476 U.S. 747 (1986), argued 5 Nov. 1985, decided 11 June 1986 by vote of 5 to 4; Blackmun for the Court, Burger, White, and Rehnquist, joined by O’Connor, in dissent. The Court invalidated several Pennsylvania abortion regulations, including a requirement that women seeking abortions be given detailed information (much like the information required by the ordinance invalidated three years earlier in Akron v. Akron Center for Reproductive Health, 1983), detailed record-keeping requirements, a requirement that the physician use the technique most likely to protect the fetus in postviability abortions, and a requirement that a second physician be present at such abortions.
As in the law invalidated in Akron, the information requirement was viewed as an effort to discourage the woman from having an abortion; furthermore, the Court said, the requirement intruded on the private relationship between the woman and her physician. The record-keeping requirements were invalid because they were too detailed and because they would be available to the public in a way that would make it possible to identify some women who had abortions. The requirements regarding medical care were invalid because they forced the physician to “trade off” the woman's health against that of the fetus and because the statute made no exception to the two-doctor rule for cases in which the woman's life or health would be endangered by waiting for the second doctor to arrive.
The Court expressed impatience at what it regarded as repeated efforts by states to evade the requirements of Roe v. Wade (1973), and it reasserted the justification for the abortion decision in the face of an argument presented by the solicitor general that Roe should be overruled. Chief Justice Warren Burger's dissent stated that because Roe had come to stand for a requirement that abortions be available on demand, he was prepared to overrule it.
Justice Byron White's dissent also urged that Roe be overruled because it was misguided. His opinion acknowledged that the right to choose an abortion was an aspect of liberty protected by the Due Process Clause of the Fourteenth Amendment but argued that it, like other liberties not specifically identified in the Constitution, could nonetheless be restricted quite substantially. Because states could permissibly regard the interest of the fetus as important, a woman's liberty to choose abortion was not fundamental and did not require strict scrutiny.

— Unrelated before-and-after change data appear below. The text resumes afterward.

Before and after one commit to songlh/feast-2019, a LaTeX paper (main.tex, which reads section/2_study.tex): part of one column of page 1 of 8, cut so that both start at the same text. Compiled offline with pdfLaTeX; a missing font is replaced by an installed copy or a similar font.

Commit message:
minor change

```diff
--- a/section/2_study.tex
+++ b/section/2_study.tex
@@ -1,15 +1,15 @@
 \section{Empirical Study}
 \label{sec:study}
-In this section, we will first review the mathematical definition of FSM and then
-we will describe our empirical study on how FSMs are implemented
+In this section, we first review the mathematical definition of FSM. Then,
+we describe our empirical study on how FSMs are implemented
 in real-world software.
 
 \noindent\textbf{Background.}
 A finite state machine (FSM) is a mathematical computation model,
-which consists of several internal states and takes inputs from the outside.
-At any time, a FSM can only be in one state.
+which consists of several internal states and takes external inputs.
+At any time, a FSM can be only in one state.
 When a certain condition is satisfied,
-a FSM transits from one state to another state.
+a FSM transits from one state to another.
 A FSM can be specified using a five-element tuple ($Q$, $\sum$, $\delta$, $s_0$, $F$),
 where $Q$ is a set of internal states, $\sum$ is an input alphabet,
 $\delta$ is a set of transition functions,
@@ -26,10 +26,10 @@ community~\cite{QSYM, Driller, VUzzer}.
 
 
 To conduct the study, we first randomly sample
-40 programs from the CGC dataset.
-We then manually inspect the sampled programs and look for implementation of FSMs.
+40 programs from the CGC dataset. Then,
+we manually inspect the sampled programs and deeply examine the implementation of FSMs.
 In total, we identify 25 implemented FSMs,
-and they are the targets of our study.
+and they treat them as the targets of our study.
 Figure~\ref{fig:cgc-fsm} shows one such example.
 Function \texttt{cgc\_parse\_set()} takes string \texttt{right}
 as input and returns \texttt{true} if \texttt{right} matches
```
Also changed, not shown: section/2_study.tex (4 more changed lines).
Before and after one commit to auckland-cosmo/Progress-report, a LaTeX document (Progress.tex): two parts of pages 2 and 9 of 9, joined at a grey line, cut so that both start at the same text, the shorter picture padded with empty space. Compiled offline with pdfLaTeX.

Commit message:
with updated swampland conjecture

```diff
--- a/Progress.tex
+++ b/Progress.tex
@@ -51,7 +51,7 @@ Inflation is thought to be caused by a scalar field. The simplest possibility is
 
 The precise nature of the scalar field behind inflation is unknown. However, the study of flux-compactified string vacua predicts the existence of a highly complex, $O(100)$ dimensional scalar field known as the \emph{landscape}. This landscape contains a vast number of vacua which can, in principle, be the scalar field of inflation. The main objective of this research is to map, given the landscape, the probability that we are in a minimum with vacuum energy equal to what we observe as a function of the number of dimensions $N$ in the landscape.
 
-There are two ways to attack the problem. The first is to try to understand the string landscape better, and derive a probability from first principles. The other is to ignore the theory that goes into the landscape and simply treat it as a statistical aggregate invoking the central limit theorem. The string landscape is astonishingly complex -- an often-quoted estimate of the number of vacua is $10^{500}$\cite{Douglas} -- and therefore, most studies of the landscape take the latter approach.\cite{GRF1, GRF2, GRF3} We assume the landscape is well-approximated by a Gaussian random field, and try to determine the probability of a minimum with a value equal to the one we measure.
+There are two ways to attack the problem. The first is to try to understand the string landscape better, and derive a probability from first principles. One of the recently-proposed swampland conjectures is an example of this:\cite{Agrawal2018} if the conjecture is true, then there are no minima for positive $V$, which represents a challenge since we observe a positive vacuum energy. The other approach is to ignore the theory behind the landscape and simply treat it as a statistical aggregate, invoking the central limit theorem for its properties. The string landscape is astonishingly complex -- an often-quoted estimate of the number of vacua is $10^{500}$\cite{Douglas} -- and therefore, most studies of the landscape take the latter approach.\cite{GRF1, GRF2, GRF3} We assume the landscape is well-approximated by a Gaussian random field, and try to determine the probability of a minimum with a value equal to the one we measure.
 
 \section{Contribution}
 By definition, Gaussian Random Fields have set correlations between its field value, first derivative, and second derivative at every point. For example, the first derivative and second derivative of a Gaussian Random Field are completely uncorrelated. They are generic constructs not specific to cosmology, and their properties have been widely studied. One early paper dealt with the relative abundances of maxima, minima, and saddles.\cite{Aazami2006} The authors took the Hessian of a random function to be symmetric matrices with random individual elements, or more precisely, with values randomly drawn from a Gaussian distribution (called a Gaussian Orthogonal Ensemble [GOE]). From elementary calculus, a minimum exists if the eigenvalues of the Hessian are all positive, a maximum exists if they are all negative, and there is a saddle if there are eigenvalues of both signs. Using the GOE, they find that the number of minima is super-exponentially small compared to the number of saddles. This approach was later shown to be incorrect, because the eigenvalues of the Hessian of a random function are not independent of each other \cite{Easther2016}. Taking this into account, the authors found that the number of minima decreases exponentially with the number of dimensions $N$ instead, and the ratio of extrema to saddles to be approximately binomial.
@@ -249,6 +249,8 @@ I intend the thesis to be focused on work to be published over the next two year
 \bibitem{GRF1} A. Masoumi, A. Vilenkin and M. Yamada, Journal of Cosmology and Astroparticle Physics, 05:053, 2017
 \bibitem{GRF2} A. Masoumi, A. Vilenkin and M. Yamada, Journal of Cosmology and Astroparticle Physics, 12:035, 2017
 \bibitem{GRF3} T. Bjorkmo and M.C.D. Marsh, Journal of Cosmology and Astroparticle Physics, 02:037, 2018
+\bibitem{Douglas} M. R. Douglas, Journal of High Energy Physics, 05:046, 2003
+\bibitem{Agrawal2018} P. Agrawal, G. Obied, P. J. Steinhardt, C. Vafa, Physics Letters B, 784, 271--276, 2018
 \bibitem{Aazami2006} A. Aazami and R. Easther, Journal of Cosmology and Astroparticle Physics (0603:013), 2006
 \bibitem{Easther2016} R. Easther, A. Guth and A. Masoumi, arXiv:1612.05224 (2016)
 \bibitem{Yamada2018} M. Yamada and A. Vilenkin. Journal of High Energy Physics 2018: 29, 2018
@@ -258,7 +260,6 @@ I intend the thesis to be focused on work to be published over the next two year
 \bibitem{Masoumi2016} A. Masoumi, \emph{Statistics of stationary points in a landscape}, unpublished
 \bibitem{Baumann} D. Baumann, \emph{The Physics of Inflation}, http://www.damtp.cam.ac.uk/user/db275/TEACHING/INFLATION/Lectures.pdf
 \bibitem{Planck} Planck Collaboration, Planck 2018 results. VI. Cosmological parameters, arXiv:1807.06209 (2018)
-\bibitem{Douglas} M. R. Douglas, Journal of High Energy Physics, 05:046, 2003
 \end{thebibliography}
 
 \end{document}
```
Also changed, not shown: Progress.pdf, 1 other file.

Thornburgh was to be the last case in which a firm majority of the Court adhered to the reasoning of Roe v. Wade. The retirement of Justice Lewis Powell, who had consistently supported Roe, and the appointment of Justice Anthony Kennedy led to a substantial assault on the framework established by Roe in Webster v. Reproductive Services (1989). However, in Planned Parenthood of Southeastern Pennsylvania v. Casey (1992), a sharply divided Court reaffirmed the essential holding in Roe that a woman has a constitutional right to an abortion before the fetus attains viability at roughly six months into the pregnancy. At the same time, the justices did sustain several provisions of the Pennsylvania act that placed a greater, but not an undue burden, on women seeking to have abortions.